[Screenshot and code edit data]
= Beginning of Section =
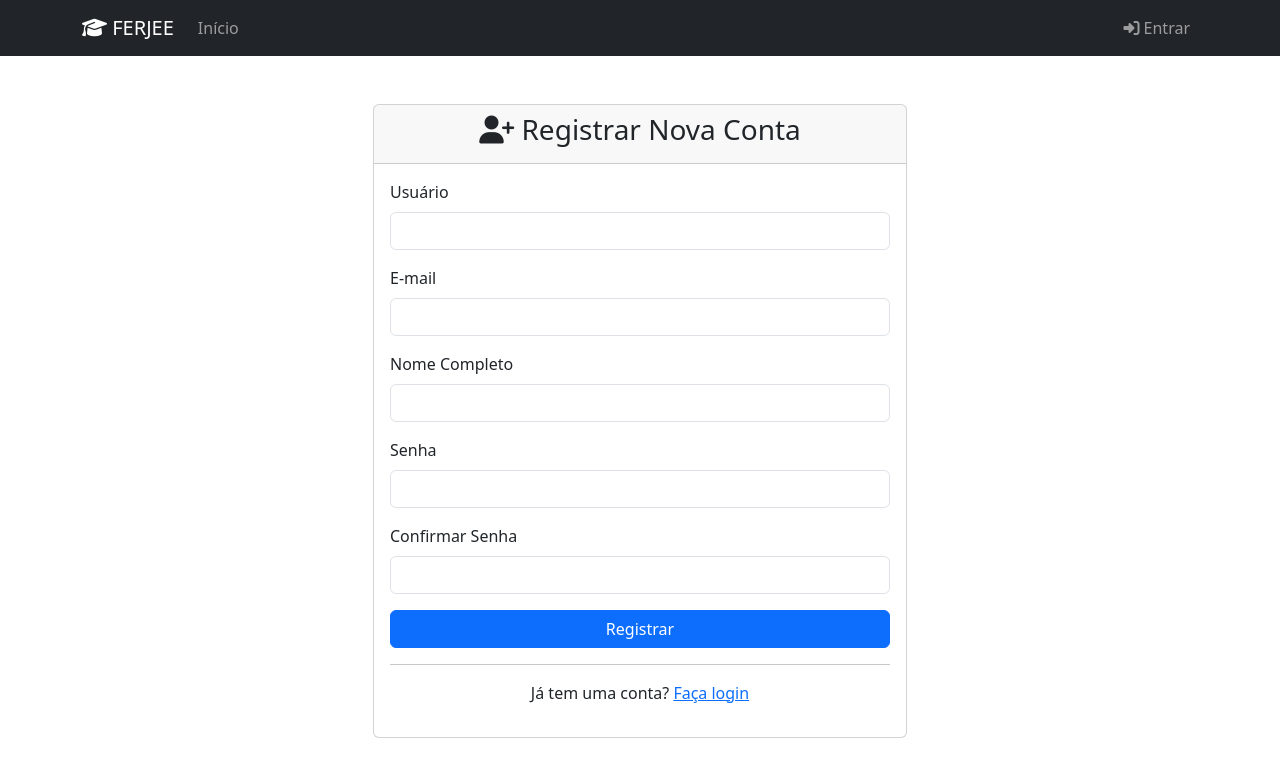
After one commit to oDevFred/ferjee_management, a Flask app: page /registrar in a window 1280 px wide. The commit adds this page. Shown: the top 777 px of the page. Run offline with Flask 3, Linux system fonts and the light colour scheme; some libraries are stand-ins or nearby versions.

Commit message:
feat: implementar sistema de autenticação de usuários

```diff
--- /dev/null
+++ b/app/auth_forms.py
@@ -0,0 +1,30 @@
+from flask_wtf import FlaskForm
+from wtforms import StringField, PasswordField, BooleanField, SubmitField
+from wtforms.validators import DataRequired, Email, Length, EqualTo, ValidationError
+from .models import Usuario
+
+class FormLogin(FlaskForm):
+    username = StringField('Usuário', validators=[DataRequired(), Length(min=4, max=80)])
+    senha = PasswordField('Senha', validators=[DataRequired()])
+    lembrar_me = BooleanField('Lembrar-me')
+    submit = SubmitField('Entrar')
+
+class FormRegistro(FlaskForm):
+    username = StringField('Usuário', validators=[DataRequired(), Length(min=4, max=80)])
+    email = StringField('E-mail', validators=[DataRequired(), Email()])
+    nome_completo = StringField('Nome Completo', validators=[DataRequired(), Length(min=3, max=100)])
+    senha = PasswordField('Senha', validators=[DataRequired(), Length(min=6)])
+    confirmar_senha = PasswordField('Confirmar Senha', validators=[
+        DataRequired(), EqualTo('senha', message='As senhas devem coincidir')
+    ])
+    submit = SubmitField('Registrar')
+
+    def validate_username(self, username):
+        usuario = Usuario.query.filter_by(username=username.data).first()
+        if usuario:
+            raise ValidationError('Este nome de usuário já está em uso.')
+
+    def validate_email(self, email):
+        usuario = Usuario.query.filter_by(email=email.data).first()
+        if usuario:
+            raise ValidationError('Este e-mail já está em uso.')
--- a/app/routes.py
+++ b/app/routes.py
@@ -1,8 +1,10 @@
 from flask import Blueprint, render_template, redirect, url_for, flash, request, jsonify
 from flask_wtf.csrf import generate_csrf
+from flask_login import login_user, logout_user, login_required, current_user
 from . import db
-from .models import Aluno
+from .models import Aluno, Usuario
 from .forms import FormAluno
+from .auth_forms import FormLogin, FormRegistro
 from sqlalchemy import func
 
 bp = Blueprint('main', __name__)
@@ -17,7 +19,73 @@ def health_check():
     print("❤️ Verificação de saúde do sistema")
     return {'status': 'ok', 'message': 'Sistema operacional'}
 
+@bp.route('/login', methods=['GET', 'POST'])
+def login():
+    print("🔐 Acessando página de login")
+
+    if current_user.is_authenticated:
+        print(f"👤 Usuário já autenticado: {current_user.username}")
+        return redirect(url_for('main.listar_alunos'))
+
+    form = FormLogin()
+
+    if form.validate_on_submit():
+        print("📝 Formulário de login validado")
+        usuario = Usuario.query.filter_by(username=form.username.data).first()
+
+        if usuario and usuario.check_senha(form.senha.data):
+            print(f"✅ Login bem-sucedido para o usuário: {usuario.username}")
+            login_user(usuario, remember=form.lembrar_me.data)
+            usuario.ultimo_login = datetime.utcnow()
+            db.session.commit()
+
+            next_page = request.args.get('next')
+            return redirect(next_page) if next_page else redirect(url_for('main.listar_alunos'))
+        else:
+            print("❌ Falha no login: usuário ou senha inválidos")
+            flash('Usuário ou senha inválidos', 'danger')
+
+    return render_template('auth/login.html', form=form)
+
+@bp.route('/logout')
+@login_required
+def logout():
+    print(f"🚪 Usuário {current_user.username} fazendo logout")
+    logout_user()
+    flash('Você saiu do sistema', 'info')
+    return redirect(url_for('main.login'))
+
+@bp.route('/registrar', methods=['GET', 'POST'])
+def registrar():
+    print("📝 Acessando página de registro")
+
+    if current_user.is_authenticated:
+        print(f"👤 Usuário já autenticado: {current_user.username}")
+        return redirect(url_for('main.listar_alunos'))
+
+    form = FormRegistro()
+
+    if form.validate_on_submit():
+        print("📝 Formulário de registro validado")
+
+        usuario = Usuario(
+            username=form.username.data,
+            email=form.email.data,
+            nome_completo=form.nome_completo.data
+        )
+        usuario.set_senha(form.senha.data)
+
+        db.session.add(usuario)
+        db.session.commit()
+
+        print(f"✅ Usuário {usuario.username} registrado com sucesso")
+        flash('Conta criada com sucesso! Faça login para continuar.', 'success')
+        return redirect(url_for('main.login'))
+
+    return render_template('auth/registrar.html', form=form)
+
 @bp.route('/alunos')
+@login_required
 def listar_alunos():
     print("📋 Listando todos os alunos")
 
@@ -42,6 +110,7 @@ def listar_alunos():
         return f"Erro ao carregar página: {str(e)}", 500
 
 @bp.route('/relatorios')
+@login_required
 def relatorios():
     print("📊 Acessando página de relatórios")
 
@@ -92,6 +161,7 @@ def relatorios():
         return f"Erro ao gerar relatórios: {str(e)}", 500
 
 @bp.route('/alunos/<int:id>/dados')
+@login_required
 def get_aluno_dados(id):
     print(f"📤 Buscando dados do aluno ID: {id}")
     aluno = Aluno.query.get_or_404(id)
@@ -117,6 +187,7 @@ def get_aluno_dados(id):
     })
 
 @bp.route('/alunos/novo', methods=['GET', 'POST'])
+@login_required
 def novo_aluno():
     print("➕ Processando novo aluno")
     form = FormAluno()
@@ -164,6 +235,7 @@ def novo_aluno():
     return render_template('alunos/novo.html', form=form)
 
 @bp.route('/alunos/<int:id>/editar', methods=['GET', 'POST'])
+@login_required
 def editar_aluno(id):
     print(f"✏️ Processando edição do aluno ID: {id}")
     aluno = Aluno.query.get_or_404(id)
@@ -209,6 +281,7 @@ def editar_aluno(id):
     return render_template('alunos/editar.html', form=form, aluno=aluno)
 
 @bp.route('/alunos/<int:id>/excluir', methods=['POST'])
+@login_required
 def excluir_aluno(id):
     print(f"🗑️ Processando exclusão do aluno ID: {id}")
     aluno = Aluno.query.get_or_404(id)
--- /dev/null
+++ b/app/templates/auth/registrar.html
@@ -0,0 +1,99 @@
+{% extends "base.html" %}
+
+{% block title %}Registrar - FERJEE{% endblock %}
+
+{% block content %}
+<div class="container mt-5">
+    <div class="row justify-content-center">
+        <div class="col-md-6">
+            <div class="card">
+                <div class="card-header text-center">
+                    <h3><i class="fas fa-user-plus"></i> Registrar Nova Conta</h3>
+                </div>
+                <div class="card-body">
+                    {% with messages = get_flashed_messages(with_categories=true) %}
+                        {% if messages %}
+                            {% for category, message in messages %}
+                                <div class="alert alert-{{ category }}">{{ message }}</div>
+                            {% endfor %}
+                        {% endif %}
+                    {% endwith %}
+
+                    <form method="POST">
+                        {{ form.hidden_tag() }}
+
+                        <div class="mb-3">
+                            {{ form.username.label(class="form-label") }}
+                            {{ form.username(class="form-control") }}
+                            {% if form.username.errors %}
+                                <div class="text-danger">
+                                    {% for error in form.username.errors %}
+                                        <small>{{ error }}</small>
+                                    {% endfor %}
+                                </div>
+                            {% endif %}
+                        </div>
+
+                        <div class="mb-3">
+                            {{ form.email.label(class="form-label") }}
+                            {{ form.email(class="form-control") }}
+                            {% if form.email.errors %}
+                                <div class="text-danger">
+                                    {% for error in form.email.errors %}
+                                        <small>{{ error }}</small>
+                                    {% endfor %}
+                                </div>
+                            {% endif %}
+                        </div>
+
+                        <div class="mb-3">
+                            {{ form.nome_completo.label(class="form-label") }}
+                            {{ form.nome_completo(class="form-control") }}
+                            {% if form.nome_completo.errors %}
+                                <div class="text-danger">
+                                    {% for error in form.nome_completo.errors %}
+                                        <small>{{ error }}</small>
+                                    {% endfor %}
+                                </div>
+                            {% endif %}
+                        </div>
+
+                        <div class="mb-3">
+                            {{ form.senha.label(class="form-label") }}
+                            {{ form.senha(class="form-control") }}
+                            {% if form.senha.errors %}
+                                <div class="text-danger">
+                                    {% for error in form.senha.errors %}
+                                        <small>{{ error }}</small>
+                                    {% endfor %}
+                                </div>
+                            {% endif %}
+                        </div>
+
+                        <div class="mb-3">
+                            {{ form.confirmar_senha.label(class="form-label") }}
+                            {{ form.confirmar_senha(class="form-control") }}
+                            {% if form.confirmar_senha.errors %}
+                                <div class="text-danger">
+                                    {% for error in form.confirmar_senha.errors %}
+                                        <small>{{ error }}</small>
+                                    {% endfor %}
+                                </div>
+                            {% endif %}
+                        </div>
+
+                        <div class="d-grid">
+                            {{ form.submit(class="btn btn-primary") }}
+                        </div>
+                    </form>
+
+                    <hr>
+                    <div class="text-center">
+                        <p>Já tem uma conta? <a href="{{ url_for('main.login') }}">Faça login</a></p>
+                    </div>
+                </div>
+            </div>
+        </div>
+    </div>
+</div>
+{% endblock %}
--- a/app/templates/base.html
+++ b/app/templates/base.html
@@ -14,16 +14,39 @@
                 <i class="fas fa-graduation-cap"></i> FERJEE
             </a>
             <div class="collapse navbar-collapse">
-                <ul class="navbar-nav">
+                <ul class="navbar-nav me-auto">
                     <li class="nav-item">
                         <a class="nav-link" href="{{ url_for('main.index') }}">Início</a>
                     </li>
+                    {% if current_user.is_authenticated %}
                     <li class="nav-item">
                         <a class="nav-link" href="{{ url_for('main.listar_alunos') }}">Alunos</a>
                     </li>
                     <li class="nav-item">
                         <a class="nav-link" href="{{ url_for('main.relatorios') }}">Relatórios</a>
                     </li>
+                    {% endif %}
+                </ul>
+
+                <ul class="navbar-nav">
+                    {% if current_user.is_authenticated %}
+                    <li class="nav-item dropdown">
+                        <a class="nav-link dropdown-toggle" href="#" id="navbarDropdown" role="button" data-bs-toggle="dropdown">
+                            <i class="fas fa-user"></i> {{ current_user.nome_completo }}
+                        </a>
+                        <ul class="dropdown-menu">
+                            <li><a class="dropdown-item" href="{{ url_for('main.logout') }}">
+                                <i class="fas fa-sign-out-alt"></i> Sair
+                            </a></li>
+                        </ul>
+                    </li>
+                    {% else %}
+                    <li class="nav-item">
+                        <a class="nav-link" href="{{ url_for('main.login') }}">
+                            <i class="fas fa-sign-in-alt"></i> Entrar
+                        </a>
+                    </li>
+                    {% endif %}
                 </ul>
             </div>
         </div>
```
Also changed, not shown: app/__init__.py (+9 -2 lines), app/models.py (+25 -0 lines), app/templates/auth/login.html (added, +68 -0 lines), app/templates/index.html (+35 -8 lines), update_auth_db.py (added, +33 -0 lines).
= End of Section =
Search the data above for lines holding "dropdown" and copy each of them.

▸ **Solution**:
+                    <li class="nav-item dropdown">
+                        <a class="nav-link dropdown-toggle" href="#" id="navbarDropdown" role="button" data-bs-toggle="dropdown">
+                        <ul class="dropdown-menu">
+                            <li><a class="dropdown-item" href="{{ url_for('main.logout') }}">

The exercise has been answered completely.